Hamlet Hlomendlini, senior agricultural economist at Absa, says Mzansi’s 2020/2021 summer and winter crop production is a positive signal for the future. Hlomendlini explains that critical data shows a positive outlook on agricultural activities in the grains and other agri-enterprises. The sector is geared for a robust overall recovery in 2021.
Whenever the season starts and as it continues between ploughing and harvesting, we continuously make use of various forms of data, including the rainfall and commodity prices data, to determine how it will likely perform from an output perspective. The current data thereof is painting a rosy picture about the prospects of the 2020/21 summer and winter crop output.
This year, South Africa has had its second-largest maize harvest on record—and as usually happens in years when we experience a large harvest, commodity prices often become under pressure. In 2020, however, we’ve noticed that these prices have so far maintained an upward trend far north of the usual level.
Furthermore, a number of factors are boding well for our summer grain farmers so far, as their financial position are showing signs of improvement. Some of those factors include the weaker ZAR/USD exchange rate, rising demand for our grains (especially for maize from our export markets) and higher global maize prices.
As such, with the expectation of an above-normal rainfall in this production season coupled with the aforementioned factors, farmers are expected to lift up the maize area planting by 5% y/y to 2,75 million hectares. If this materialises, South Africa could have yet another large harvest of over 16 million tonnes in 2021.
The other key factor which we continuously monitor from the banking perspective and which is also key to determining how the season will likely perform is tractor sales. The data in this regard indicates that in 2020 tractor sales have been more robust than they were in 2019, especially between June and October.
This too illustrates farmers’ optimism about the 2020/21 summer crop production season. Furthermore, the improved financial conditions following the second-largest summer crop harvest on record in 2020, has also contributed to higher tractor sales and intentions to increase plantings in for the 2020/21 season.
What do the positive signals mean?
That said, what does all this mean from a macroeconomic perspective? First it means that agriculture will again show a positive growth in 2021, although at a much lower rate than the 10% year-on-year expansion that is expected this year.
If everything goes as expected from a production conditions perspective, the large harvest of 2020, and the even larger crop harvest expected in 2021 means that food price inflation this year and in 2021 won’t exceed 5%. This and the fact that the Monetary Policy Committee of the South African Reserve Bank recently decided to keep repo rates unchanged (at 3.5%), will certainly bode well for consumers, especially during these gloomy economic times.

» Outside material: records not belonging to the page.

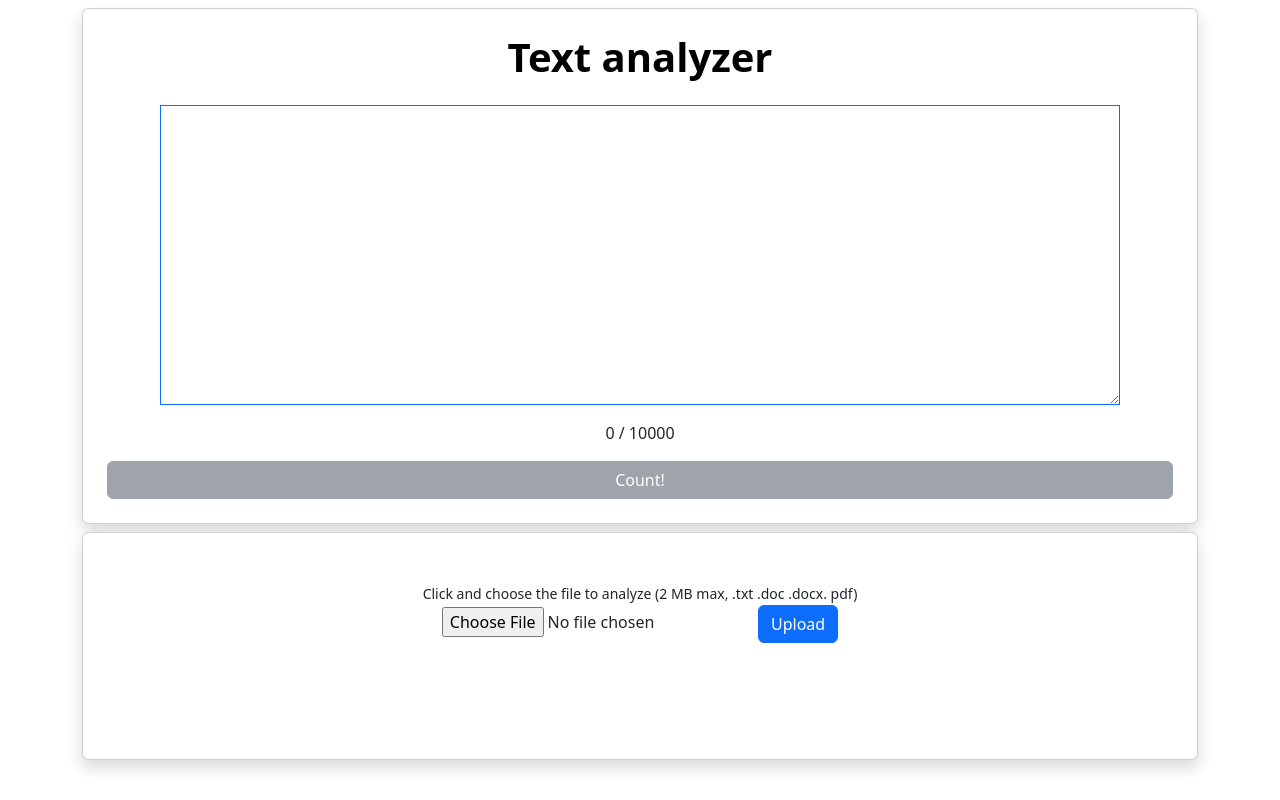
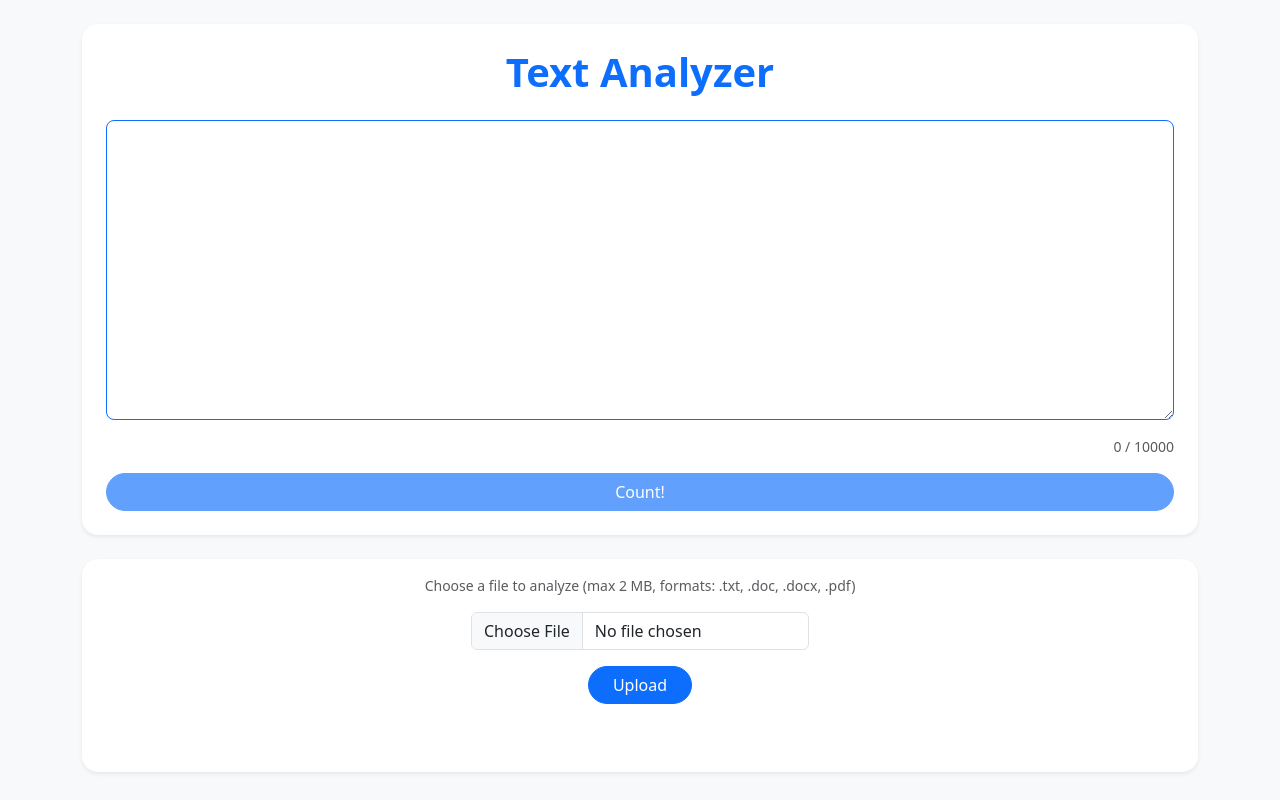
Before and after one commit to Daytona1315/text-analyzer, a Flask app: template src/app/templates/index.html in a window 1280 px wide. Run offline with Flask 3, Linux system fonts and the light colour scheme; the template is opened without the code that fills it: most values are stand-ins (such as "Sample title", 1, 10 or a date in 2020); parts of the project's set-up code (start-up, migrations or seed data) failed here and were passed over; some libraries are stand-ins or nearby versions.

Commit message:
Sessions fixed and now they work like it meant. Exception handling added. Utils folder created and it contains separate env loader and cleanup function. 404 page added. All the markup renewe

```diff
--- a/src/app/main.py
+++ b/src/app/main.py
@@ -1,21 +1,21 @@
-import os
 import uuid
-
+import threading
+from datetime import timedelta
 from flask import (
     Flask,
     session,
     render_template,
 )
-from dotenv import load_dotenv
 from werkzeug.exceptions import RequestEntityTooLarge
 
-load_dotenv()
-allowed_extensions: list = os.getenv('ALLOWED_EXTENSIONS').split(",")
-max_file_size: int = int(os.getenv('MAX_FILE_SIZE'))
-secret_key: str = os.getenv('SECRET_KEY')
-upload_folder: str = os.getenv('UPLOAD_FOLDER')
-if not os.path.isabs(upload_folder):
-    upload_folder = os.path.join(os.path.dirname(os.path.abspath(__file__)), upload_folder)
+from src.app.utils.cleanup import cleanup_old_files
+from src.app.utils.env_loader import (
+    secret_key,
+    upload_folder,
+    session_lifetime,
+    max_file_size,
+    is_session_permanent,
+)
 
 
 def create_app():
@@ -23,24 +23,50 @@ def create_app():
     app.secret_key = secret_key
     app.config['MAX_CONTENT_LENGTH'] = max_file_size
     app.config['UPLOAD_FOLDER'] = upload_folder
+    app.config['PERMANENT_SESSION_LIFETIME'] = timedelta(minutes=session_lifetime)
 
     from src.app.router import router
     app.register_blueprint(router)
 
+    # starting cleanup in a separate thread
+    def run_cleanup():
+        with app.app_context():
+            cleanup_old_files()
+
+    threading.Thread(target=run_cleanup, daemon=True).start()
+
+    # 'before request' section
+    @app.before_request
+    def make_session_permanent() -> None:
+        """
+        It is specified in .env whether the session will be
+        permanent or not. By default, it is not, so after
+        closing the browser the session will be closed as well.
+        """
+        session.permanent = is_session_permanent
+        return None
+
     @app.before_request
     def set_user_id() -> None:
         """
-        Creates uuid for every user. It is placed in list,
+        Creates uuid for user. It is placed in session,
         other private values may be added there also.
         """
         if 'user_id' not in session:
             session['user_id'] = [str(uuid.uuid4())]
 
+    # 'error handler' section
     @app.errorhandler(RequestEntityTooLarge)
-    def handle_file_too_large(e):
+    def file_too_large(e) -> str:
         return render_template(
             'partials/error.html',
             message="File is too large."
         )
 
+    @app.errorhandler(404)
+    def page_not_found(e) -> str:
+        return render_template(
+            '404.html'
+        )
+
     return app
--- a/src/app/router.py
+++ b/src/app/router.py
@@ -8,7 +8,7 @@ from src.app.service import (
     TextService,
     load_file,
 )
-from src.app.custom_exception import FileProcessingError
+from app.utils.custom_exception import FileProcessingError
 
 
 router = Blueprint('items', __name__)
--- a/src/app/templates/index.html
+++ b/src/app/templates/index.html
@@ -8,46 +8,44 @@
     <script src="https://unpkg.com/htmx.org@1.9.10"></script>
     <title>Text analyzer</title>
 </head>
-<body class="bd-light">
+<body class="bg-body-tertiary">
 
     <!-- Text handwriting  -->
-    <div class="container mt-2 mb-2">
-        <div class="card shadow p-4">
-            <h2 class="mb-4 text-center text-body-emphasis display-6 fw-bold">
-                Text analyzer
+    <div class="container my-4">
+        <div class="card shadow-sm border-0 rounded-4 p-4">
+            <h2 class="text-center text-primary fw-semibold mb-4 display-6">
+                Text Analyzer
             </h2>
-            <form hx-post="/analyze" hx-target="#result" hx-swap="innerHTML">
-                <div class="mb-3" align="center">
-                    <textarea
-                            class="border border-primary"
-                            style="width: 90%; min-height: 300px"
-                            id="textarea"
-                            name="text"
-                            maxlength={{maxWords}}
-                            required></textarea>
-                    <div id="word-count" style="margin-top: 10px;">
-                        0 / 10000
-                    </div>
+            <form hx-post="/analyze" hx-target="#result" hx-swap="innerHTML" class="d-flex flex-column gap-3">
+                <textarea
+                    class="form-control border-primary rounded-3"
+                    style="min-height: 300px;"
+                    id="textarea"
+                    name="text"
+                    maxlength="{{maxWords}}"
+                    required></textarea>
+                <div id="word-count" class="text-end text-muted small">
+                    0 / 10000
                 </div>
-                <button type="submit" id="submit-btn" class="btn btn-secondary w-100" disabled>
+                <button type="submit" id="submit-btn" class="btn btn-primary w-100 rounded-pill" disabled>
                     Count!
                 </button>
             </form>
         </div>
     </div>
 
-    <!-- File upload -->
-    <div class="container mt-2 mb-2">
-        <div class="card shadow p-4 align-items-center text-center">
-            <div class="p-4">
-                <small>
-                    Click and choose the file to analyze (2 MB max, .txt .doc .docx. pdf)
-                </small>
-                <form hx-post="/upload" hx-target="#result" hx-indicator="#loading" enctype="multipart/form-data">
-                  <input type="file" name="file">
-                  <button type="submit" class="btn btn-primary">Upload</button>
+    <!-- File upload (modern version) -->
+    <div class="container my-4">
+        <div class="card shadow-sm border-0 rounded-4">
+            <div class="card-body text-center">
+                <p class="text-muted mb-3 small">
+                    Choose a file to analyze (max 2 MB, formats: .txt, .doc, .docx, .pdf)
+                </p>
+                <form hx-post="/upload" hx-target="#result" hx-indicator="#loading" enctype="multipart/form-data" class="d-flex flex-column align-items-center gap-3">
+                    <input type="file" name="file" class="form-control w-auto" required>
+                    <button type="submit" class="btn btn-primary rounded-pill px-4">Upload</button>
                 </form>
-                <div id="loading" class="htmx-indicator spinner-border text-primary m-3" role="status"></div>
+                <div id="loading" class="htmx-indicator spinner-border text-primary mt-3" role="status"></div>
             </div>
         </div>
     </div>
--- a/src/app/templates/partials/error.html
+++ b/src/app/templates/partials/error.html
@@ -4,9 +4,9 @@
     <meta charset="UTF-8">
 </head>
 <body>
-<div class="container mt-2 mb-2">
-    <div class="card shadow p-4 text-center">
-        <small class="text-danger">{{message}}</small>
+<div class="container my-4">
+    <div class="card shadow-sm border-0 rounded-4 p-4">
+        <small class="text-danger text-center">{{message}}</small>
     </div>
 </div>
 </body>
--- /dev/null
+++ b/src/run.py
@@ -0,0 +1,6 @@
+from src.app.main import create_app
+
+app = create_app()
+
+if __name__ == '__main__':
+    app.run(debug=True)
```
Also changed, not shown: src/app/service.py (+15 -8 lines), src/app/templates/404.html (added, +15 -0 lines), src/app/templates/partials/404.html (deleted, +0 -17 lines), src/app/templates/partials/result.html (+5 -3 lines), src/app/utils/cleanup.py (added, +29 -0 lines), src/app/utils/env_loader.py (added, +21 -0 lines), src/app/utils/__init__.py (added), src/app/utils/custom_exception.py (renamed from src/app/custom_exception.py), 1 other file.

Lastly, the increased activities in the sector, which are mostly fuelled by the optimism the market and the farmers have about the current production season, are boding well for employment in the sector. Just to put it into perspective, the recently released Stats SA Quarterly Labour Force Survey data showed that primary agricultural employment in the third quarter improved by 1% from the losses of the previous quarter – taking national agri-employment to over eight hundred thousand.
However it is important to note that, when compared to the corresponding period in 2019, agri-employment in the sector currently is down by 8% and there is perhaps a justification for that. That justification is the fact that although the majority of the sector was classified as an essential service and as such was allowed to remain operational during the lockdown period, it could not entirely avoid job losses as operations in the livestock and wine industries were significant impacted by the lockdown.

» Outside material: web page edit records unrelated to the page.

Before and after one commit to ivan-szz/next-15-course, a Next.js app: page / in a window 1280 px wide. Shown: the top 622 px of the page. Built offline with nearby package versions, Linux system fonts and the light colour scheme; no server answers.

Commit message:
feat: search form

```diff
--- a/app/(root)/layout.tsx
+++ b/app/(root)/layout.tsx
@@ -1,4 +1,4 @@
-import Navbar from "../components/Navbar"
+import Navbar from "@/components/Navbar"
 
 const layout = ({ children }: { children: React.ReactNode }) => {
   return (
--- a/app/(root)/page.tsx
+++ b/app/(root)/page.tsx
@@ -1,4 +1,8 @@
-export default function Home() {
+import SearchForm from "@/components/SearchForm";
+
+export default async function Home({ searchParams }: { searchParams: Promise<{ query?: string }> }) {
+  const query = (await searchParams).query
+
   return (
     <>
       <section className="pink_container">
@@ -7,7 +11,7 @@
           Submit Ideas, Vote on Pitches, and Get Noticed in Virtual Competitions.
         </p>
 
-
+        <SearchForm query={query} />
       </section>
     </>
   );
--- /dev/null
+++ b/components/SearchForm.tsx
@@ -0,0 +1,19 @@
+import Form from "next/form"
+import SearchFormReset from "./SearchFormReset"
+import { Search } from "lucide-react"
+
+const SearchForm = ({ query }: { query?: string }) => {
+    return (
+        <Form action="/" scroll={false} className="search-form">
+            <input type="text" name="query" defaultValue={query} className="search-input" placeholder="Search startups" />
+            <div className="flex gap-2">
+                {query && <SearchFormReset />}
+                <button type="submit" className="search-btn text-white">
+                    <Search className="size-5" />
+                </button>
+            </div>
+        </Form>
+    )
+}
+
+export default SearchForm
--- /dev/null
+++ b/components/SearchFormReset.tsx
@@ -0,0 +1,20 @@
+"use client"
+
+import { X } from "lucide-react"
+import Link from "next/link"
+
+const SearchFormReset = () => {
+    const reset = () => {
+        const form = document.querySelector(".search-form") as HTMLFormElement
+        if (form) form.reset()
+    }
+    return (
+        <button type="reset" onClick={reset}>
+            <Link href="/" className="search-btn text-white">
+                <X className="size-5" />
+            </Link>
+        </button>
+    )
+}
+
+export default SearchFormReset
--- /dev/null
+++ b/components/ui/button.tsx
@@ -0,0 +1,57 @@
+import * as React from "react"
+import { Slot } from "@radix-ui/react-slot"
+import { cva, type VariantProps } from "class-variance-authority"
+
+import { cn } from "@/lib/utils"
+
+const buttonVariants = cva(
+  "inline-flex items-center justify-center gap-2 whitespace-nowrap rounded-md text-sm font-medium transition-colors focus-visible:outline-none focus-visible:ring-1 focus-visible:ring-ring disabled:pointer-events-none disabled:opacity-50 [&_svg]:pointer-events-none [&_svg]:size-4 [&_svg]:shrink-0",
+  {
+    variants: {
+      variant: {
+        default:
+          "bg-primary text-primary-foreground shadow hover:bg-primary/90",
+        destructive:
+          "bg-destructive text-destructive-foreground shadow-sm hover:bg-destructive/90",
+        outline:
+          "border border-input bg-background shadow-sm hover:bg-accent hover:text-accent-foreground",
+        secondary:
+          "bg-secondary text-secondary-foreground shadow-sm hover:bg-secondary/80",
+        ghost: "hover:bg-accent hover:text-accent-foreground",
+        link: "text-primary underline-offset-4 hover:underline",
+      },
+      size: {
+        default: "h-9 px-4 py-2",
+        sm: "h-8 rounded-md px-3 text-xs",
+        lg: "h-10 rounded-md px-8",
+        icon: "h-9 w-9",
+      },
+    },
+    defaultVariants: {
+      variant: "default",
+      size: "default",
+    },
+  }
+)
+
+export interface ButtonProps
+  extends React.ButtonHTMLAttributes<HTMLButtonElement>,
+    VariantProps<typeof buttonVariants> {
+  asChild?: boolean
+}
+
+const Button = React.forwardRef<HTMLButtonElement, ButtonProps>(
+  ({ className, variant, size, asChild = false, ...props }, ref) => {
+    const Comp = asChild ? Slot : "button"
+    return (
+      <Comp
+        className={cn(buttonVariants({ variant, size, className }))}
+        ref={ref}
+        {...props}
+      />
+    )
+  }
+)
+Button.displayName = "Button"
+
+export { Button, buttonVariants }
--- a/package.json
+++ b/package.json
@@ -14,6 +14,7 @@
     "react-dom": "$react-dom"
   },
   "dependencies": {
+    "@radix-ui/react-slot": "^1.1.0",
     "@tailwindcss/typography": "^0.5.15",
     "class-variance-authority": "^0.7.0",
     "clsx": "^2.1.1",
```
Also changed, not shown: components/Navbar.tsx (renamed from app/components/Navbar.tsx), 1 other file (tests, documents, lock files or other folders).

That said, with a positive outlook on agricultural activities in the grains and in other agri-enterprises including in the fruit production space, the sector is geared for a robust overall recovery in 2021. That means positive gains for employment in the sector and increased profit margins for farmers.